Thesis (UNI Access Only)


Health promotion--Mozambique; Volunteer workers in community health services--Mozambique; Nutrition--Study and teaching--Mozambique;


Undernutrition is one of the world’s most important public health problems, contributing to most of the under-5 child deaths globally. Despite the global efforts to reduce malnutrition, the progress in Sub-Saharan Africa remains insufficient and, at current progress, many of the Millennium Development Goal (MDG) objectives, especially those related to maternal and child mortality may not be achieved until 2165 in this region. This challenge has triggered the interest for community-based preventive interventions that allow high coverage and reduce shortage of human resources. As a result, many countries have witnessed remarkable global efforts and impressive shortterm impacts from community-based nutrition initiatives. However, less is known about the long-term impact of these initiatives. This study shares evidence of long-term impact of community-based nutrition education and low-cost behavior-change interventions from Sofala province of Mozambique.
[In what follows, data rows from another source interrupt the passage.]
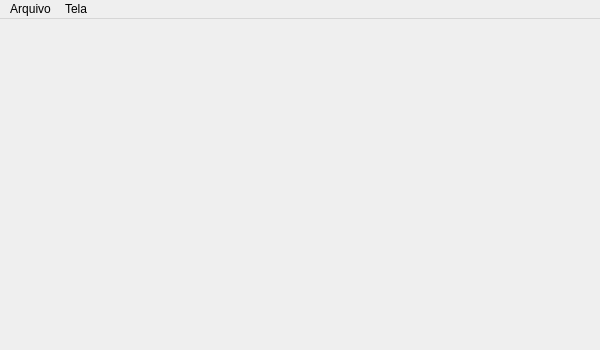
First picture: the form in src/tugalinhas/main.ui, repository Transpyler/pytuga, before the edit.
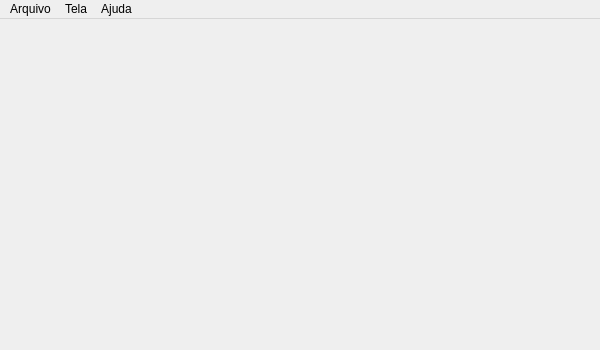
Second picture: the form after the edit.

Commit message: fixed bug that commands that return no value would require to press return twice in order to restore the prompt

The edit to the form file:
```diff
--- a/src/tugalinhas/main.ui
+++ b/src/tugalinhas/main.ui
@@ -32,7 +32,7 @@
      <x>0</x>
      <y>0</y>
      <width>600</width>
-     <height>25</height>
+     <height>29</height>
     </rect>
    </property>
    <widget class="QMenu" name="menuFile">
@@ -54,8 +54,16 @@
     <addaction name="separator"/>
     <addaction name="actionLimpar_tela"/>
    </widget>
+   <widget class="QMenu" name="menuHelp">
+    <property name="title">
+     <string>Ajuda</string>
+    </property>
+    <addaction name="actionDocumentation"/>
+    <addaction name="actionAbout"/>
+   </widget>
    <addaction name="menuFile"/>
    <addaction name="menuTela"/>
+   <addaction name="menuHelp"/>
   </widget>
   <action name="actionNovo">
    <property name="text">
```
Left out of the diff: 44 changed lines with no effect on the pictures. The commit also changes 1 other file.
A United State Agency for International Development (USAID) funded child survival project was implemented from 2005 to 2010 in central Mozambique where households with pregnant women and children under 2 years old were organized into blocks of 12 households and taught by one volunteer peer educator, also called a cascade group volunteer (CGV). About 8-12 CGVs met together as a group every two weeks with a trained promoter to learn nutrition message or skills. These CGVs then shared the nutrition message with mothers in their neighborhood or assigned blocks.
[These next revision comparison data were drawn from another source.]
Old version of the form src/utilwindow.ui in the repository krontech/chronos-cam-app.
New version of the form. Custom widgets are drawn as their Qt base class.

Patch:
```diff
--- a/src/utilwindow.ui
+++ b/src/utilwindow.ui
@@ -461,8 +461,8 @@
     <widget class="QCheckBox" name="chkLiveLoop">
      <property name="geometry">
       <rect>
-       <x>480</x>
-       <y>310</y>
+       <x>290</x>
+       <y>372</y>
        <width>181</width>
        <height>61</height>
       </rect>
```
A household survey was conducted with 506 mothers with children under the age of five to measure the long-term impact (five years after the end of grant program) of the cascading health promotion model related to knowledge, behaviors, practice, and childhood nutritional status.
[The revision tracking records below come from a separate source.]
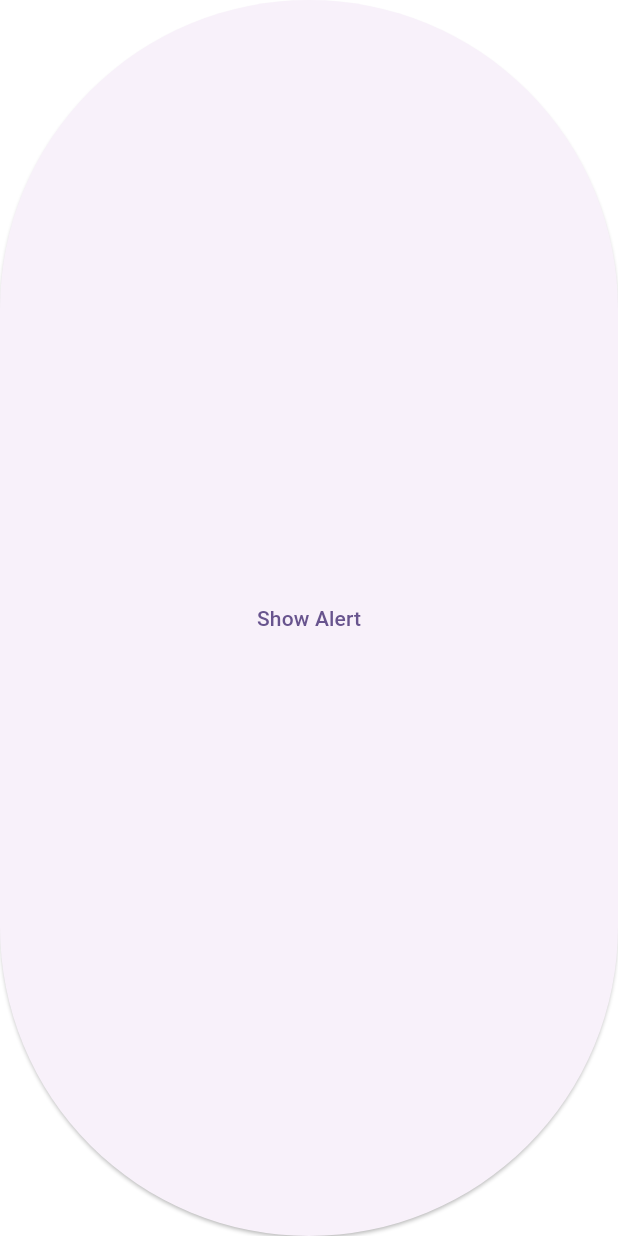
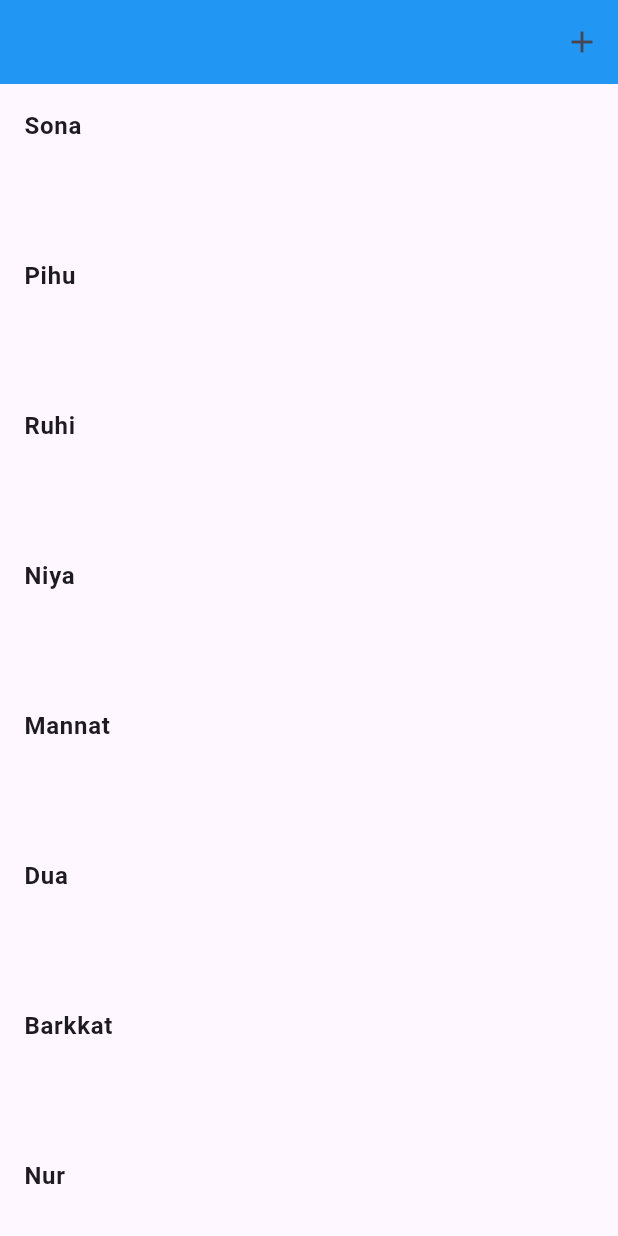
Before and after one commit to pallavipradhan5578/API-learning-project, a Flutter app: the screen it shows after launch, on a phone screen of 412 x 824 dp. Run offline on Flutter 3.47's test engine with Material 3 defaults, Android fonts, the phone set to English and light mode, and no system bars.

Commit message:
StudentManagement.dart

```diff
--- a/lib/main.dart
+++ b/lib/main.dart
@@ -34,7 +34,7 @@ class MyApp extends StatelessWidget {
         colorScheme: ColorScheme.fromSeed(seedColor: Colors.deepPurple),
         useMaterial3: true,
       ),
-      home:AlertDialogButton  (),debugShowCheckedModeBanner: false,
+      home:StudentManagement (),debugShowCheckedModeBanner: false,
     );
   }
 }
--- a/lib/pratics.dart
+++ b/lib/pratics.dart
@@ -1,47 +1,88 @@
 import 'package:flutter/material.dart';
 
-void main() {
-  runApp(MyApp());
+class StudentManagement extends StatefulWidget {
+  const StudentManagement({super.key});
+
+  @override
+  State<StudentManagement> createState() => _StudentManagementState();
 }
 
-class MyApp extends StatelessWidget {
+class _StudentManagementState extends State<StudentManagement> {
+  dynamic arrStudentName = [
+    "Sona",
+    "Pihu",
+    "Ruhi",
+    "Niya",
+    "Mannat",
+    "Dua",
+    "Barkkat",
+    "Nur"
+  ];
+
   @override
   Widget build(BuildContext context) {
-    return MaterialApp(
-      home: Scaffold(
-        appBar: AppBar(title: Text("AlertDialog Example")),
-        body: Center(
-          child: AlertDialogButton(),
-        ),
-      ),
-    );
-  }
-}
-
-class AlertDialogButton extends StatelessWidget {
-  @override
-  Widget build(BuildContext context) {
-    return ElevatedButton(
+    return Scaffold(
+      appBar: AppBar(
+        backgroundColor: Colors.blue,
+        actions: [
+          IconButton(
+            icon: const Icon(Icons.add),
             onPressed: () {
+              // Show the dialog to add a new name
               showDialog(
                 context: context,
-          builder: (BuildContext context) {
+                builder: (context) {
+                  String newName = ""; // Variable to store the input name
                   return AlertDialog(
-              title: Text("Alert"),
-              content: Text("This is a simple alert dialog."),
+                    title:  Text("Add Name"),
+                    content: TextField(
+                      onChanged: (value) {
+                        newName = value; // Update name as user types
+                      },
+                      decoration: InputDecoration(hintText: "Enter name"),
+                    ),
                     actions: [
                       TextButton(
                         onPressed: () {
-                    Navigator.of(context).pop();
+                          if (newName.isNotEmpty) {
+                            setState(() {
+                              arrStudentName.add(newName); // Add new name to the list
+                            });
+                          }
+                          Navigator.of(context).pop(); // Close the dialog
                         },
-                  child: Text("OK"),
+                        child: const Text("Submit"),
+                      ), TextButton(
+                        onPressed: () {
+                          if (newName.isNotEmpty) {
+                            setState(() {
+                              arrStudentName.add(newName); // Add new name to the list
+                            });
+                          }
+                          Navigator.of(context).pop(); // Close the dialog
+                        },
+                        child: const Text("Exit"),
                       ),
                     ],
                   );
                 },
               );
             },
-      child: Text("Show Alert"),
+          )
+        ],
+      ),
+      body: ListView.builder(
+        itemBuilder: (context, index) {
+          return ListTile(
+            title: Text(
+              arrStudentName[index],
+              style: const TextStyle(fontWeight: FontWeight.bold),
+            ),
+          );
+        },
+        itemCount: arrStudentName.length,
+        itemExtent: 100,
+      ),
     );
   }
 }
```
Lines whose indentation alone changed are shown as unchanged.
Of the mothers interviewed, 65.7% reported that they had been contacted by CGVs during the previous two weeks. Two-thirds (66.6%) said they still get nutrition and health advice from CGVs whereas 63.6% said they see CGVs as a general source of health information. Moreover, 15.8% of children 0–23 months were undernourished (weight-for-age with z-score of less than -2 standard deviations). This is 10. 1 and 4.7 percentage-points decline from the 2005 and 2010 data, respectively. About one-third, or 34.6% of under-five children were stunted.

The evidence for the long-term impact of using a cascading health promotion approach is compelling. Nevertheless, additional investments are required to integrate the CGVs into the existing health system, and to equip health systems to mobilize communities and to train them on a regular basis.

Year of Submission


Degree Name

Master of Arts


School of Health, Physical Education, and Leisure Services

First Advisor

Disa Cornish, Chair

Date Original


Object Description

1 PDF file (ix, 123 pages)



File Format


Off-Campus Download